> [Work request]:
Collect every line of the records below that contains the word "ordered".

+++ Data for analysis

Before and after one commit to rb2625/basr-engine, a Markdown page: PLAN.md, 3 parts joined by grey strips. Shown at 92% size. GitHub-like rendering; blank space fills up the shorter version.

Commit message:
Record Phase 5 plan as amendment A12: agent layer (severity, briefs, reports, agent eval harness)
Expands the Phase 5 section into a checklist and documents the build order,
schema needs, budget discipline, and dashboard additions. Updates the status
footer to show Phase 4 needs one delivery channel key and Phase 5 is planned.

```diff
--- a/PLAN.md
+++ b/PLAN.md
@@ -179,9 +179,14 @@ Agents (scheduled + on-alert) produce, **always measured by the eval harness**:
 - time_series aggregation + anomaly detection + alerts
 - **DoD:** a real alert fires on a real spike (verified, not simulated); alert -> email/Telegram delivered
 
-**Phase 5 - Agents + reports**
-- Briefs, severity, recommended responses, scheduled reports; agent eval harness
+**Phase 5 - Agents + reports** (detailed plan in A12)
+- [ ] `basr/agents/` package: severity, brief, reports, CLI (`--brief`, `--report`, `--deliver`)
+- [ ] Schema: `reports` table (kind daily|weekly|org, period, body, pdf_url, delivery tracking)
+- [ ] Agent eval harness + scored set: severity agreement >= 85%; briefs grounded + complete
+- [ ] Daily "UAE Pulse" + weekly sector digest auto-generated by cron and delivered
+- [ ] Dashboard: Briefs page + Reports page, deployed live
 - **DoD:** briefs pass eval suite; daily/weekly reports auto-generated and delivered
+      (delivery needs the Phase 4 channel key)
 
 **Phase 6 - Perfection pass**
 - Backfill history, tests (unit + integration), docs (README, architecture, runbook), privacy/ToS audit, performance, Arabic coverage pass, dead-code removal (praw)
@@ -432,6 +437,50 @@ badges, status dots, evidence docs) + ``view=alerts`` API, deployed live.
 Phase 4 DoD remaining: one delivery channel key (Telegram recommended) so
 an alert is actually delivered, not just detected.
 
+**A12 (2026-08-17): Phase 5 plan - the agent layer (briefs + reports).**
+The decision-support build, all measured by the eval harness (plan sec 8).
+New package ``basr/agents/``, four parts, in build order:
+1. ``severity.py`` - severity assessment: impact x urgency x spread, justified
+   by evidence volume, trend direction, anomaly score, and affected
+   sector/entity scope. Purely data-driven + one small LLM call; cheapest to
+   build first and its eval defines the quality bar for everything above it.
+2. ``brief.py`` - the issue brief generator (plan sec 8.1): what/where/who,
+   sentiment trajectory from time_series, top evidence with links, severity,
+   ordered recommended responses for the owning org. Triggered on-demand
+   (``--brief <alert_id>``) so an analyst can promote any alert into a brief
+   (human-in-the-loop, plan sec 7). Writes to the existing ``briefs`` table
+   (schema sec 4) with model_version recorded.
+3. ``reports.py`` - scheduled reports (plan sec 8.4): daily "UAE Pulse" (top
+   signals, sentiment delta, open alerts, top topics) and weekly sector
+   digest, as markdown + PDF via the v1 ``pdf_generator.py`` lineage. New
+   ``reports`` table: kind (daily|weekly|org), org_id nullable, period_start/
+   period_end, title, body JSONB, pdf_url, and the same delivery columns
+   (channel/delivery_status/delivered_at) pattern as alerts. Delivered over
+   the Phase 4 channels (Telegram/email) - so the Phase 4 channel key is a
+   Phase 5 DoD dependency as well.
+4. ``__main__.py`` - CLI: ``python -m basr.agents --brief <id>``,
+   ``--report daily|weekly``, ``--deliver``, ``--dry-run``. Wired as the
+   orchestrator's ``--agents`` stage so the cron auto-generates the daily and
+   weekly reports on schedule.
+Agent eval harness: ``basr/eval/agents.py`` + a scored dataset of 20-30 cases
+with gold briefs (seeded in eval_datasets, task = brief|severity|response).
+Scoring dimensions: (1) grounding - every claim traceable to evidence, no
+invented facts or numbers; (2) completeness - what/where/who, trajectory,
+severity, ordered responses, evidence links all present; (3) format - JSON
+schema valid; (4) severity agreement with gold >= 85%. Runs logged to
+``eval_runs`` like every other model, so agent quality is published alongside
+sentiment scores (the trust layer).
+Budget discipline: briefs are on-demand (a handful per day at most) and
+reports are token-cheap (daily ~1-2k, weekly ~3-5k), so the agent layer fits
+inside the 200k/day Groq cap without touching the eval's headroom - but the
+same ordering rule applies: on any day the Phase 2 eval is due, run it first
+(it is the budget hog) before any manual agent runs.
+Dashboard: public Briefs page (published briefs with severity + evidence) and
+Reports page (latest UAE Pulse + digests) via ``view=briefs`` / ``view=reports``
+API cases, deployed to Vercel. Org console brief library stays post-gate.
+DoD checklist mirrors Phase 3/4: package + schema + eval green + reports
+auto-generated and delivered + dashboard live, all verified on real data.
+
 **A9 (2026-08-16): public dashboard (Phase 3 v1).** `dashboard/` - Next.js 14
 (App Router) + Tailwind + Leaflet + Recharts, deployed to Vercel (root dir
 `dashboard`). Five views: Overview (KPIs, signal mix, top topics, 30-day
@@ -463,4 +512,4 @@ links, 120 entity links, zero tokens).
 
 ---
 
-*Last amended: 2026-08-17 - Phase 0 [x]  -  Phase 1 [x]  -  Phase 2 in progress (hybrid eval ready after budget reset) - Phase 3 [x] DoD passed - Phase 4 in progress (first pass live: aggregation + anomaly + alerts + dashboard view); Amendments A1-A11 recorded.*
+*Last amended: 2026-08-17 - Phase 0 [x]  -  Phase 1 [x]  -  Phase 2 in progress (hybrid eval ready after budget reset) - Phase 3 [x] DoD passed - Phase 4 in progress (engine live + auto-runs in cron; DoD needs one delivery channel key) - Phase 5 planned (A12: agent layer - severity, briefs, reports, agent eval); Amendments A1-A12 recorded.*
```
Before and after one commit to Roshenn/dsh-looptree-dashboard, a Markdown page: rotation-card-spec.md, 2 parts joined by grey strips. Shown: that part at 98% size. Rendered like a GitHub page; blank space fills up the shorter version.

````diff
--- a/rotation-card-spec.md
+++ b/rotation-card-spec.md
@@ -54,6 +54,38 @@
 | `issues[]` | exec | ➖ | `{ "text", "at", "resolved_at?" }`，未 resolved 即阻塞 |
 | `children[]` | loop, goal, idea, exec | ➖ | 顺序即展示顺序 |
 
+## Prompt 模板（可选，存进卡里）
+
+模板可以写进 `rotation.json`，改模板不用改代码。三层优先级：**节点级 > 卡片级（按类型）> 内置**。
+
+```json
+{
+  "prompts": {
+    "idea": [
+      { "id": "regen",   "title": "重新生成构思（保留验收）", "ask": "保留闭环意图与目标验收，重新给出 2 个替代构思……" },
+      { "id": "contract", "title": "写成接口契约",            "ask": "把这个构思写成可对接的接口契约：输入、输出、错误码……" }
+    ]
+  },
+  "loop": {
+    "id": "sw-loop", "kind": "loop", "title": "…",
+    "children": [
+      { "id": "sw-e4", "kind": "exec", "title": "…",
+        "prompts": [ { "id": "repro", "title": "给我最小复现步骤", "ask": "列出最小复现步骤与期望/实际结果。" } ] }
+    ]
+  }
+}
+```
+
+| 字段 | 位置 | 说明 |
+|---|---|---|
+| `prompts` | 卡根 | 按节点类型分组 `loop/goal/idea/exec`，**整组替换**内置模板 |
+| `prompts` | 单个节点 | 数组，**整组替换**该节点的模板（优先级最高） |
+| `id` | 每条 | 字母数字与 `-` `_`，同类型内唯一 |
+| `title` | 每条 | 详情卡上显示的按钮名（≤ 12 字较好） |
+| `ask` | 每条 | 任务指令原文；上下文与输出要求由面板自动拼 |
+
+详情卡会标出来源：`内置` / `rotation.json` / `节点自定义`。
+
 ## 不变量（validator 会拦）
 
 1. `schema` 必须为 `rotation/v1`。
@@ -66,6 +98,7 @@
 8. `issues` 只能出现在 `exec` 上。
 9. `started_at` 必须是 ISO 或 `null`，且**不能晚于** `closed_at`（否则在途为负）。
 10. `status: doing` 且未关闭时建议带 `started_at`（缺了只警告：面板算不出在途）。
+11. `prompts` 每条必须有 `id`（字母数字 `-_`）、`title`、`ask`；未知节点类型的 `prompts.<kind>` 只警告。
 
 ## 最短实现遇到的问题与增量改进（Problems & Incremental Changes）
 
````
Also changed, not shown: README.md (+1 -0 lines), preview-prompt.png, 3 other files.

++++++

> [Your response]:
+   ordered recommended responses for the owning org. Triggered on-demand
+severity, ordered responses, evidence links all present; (3) format - JSON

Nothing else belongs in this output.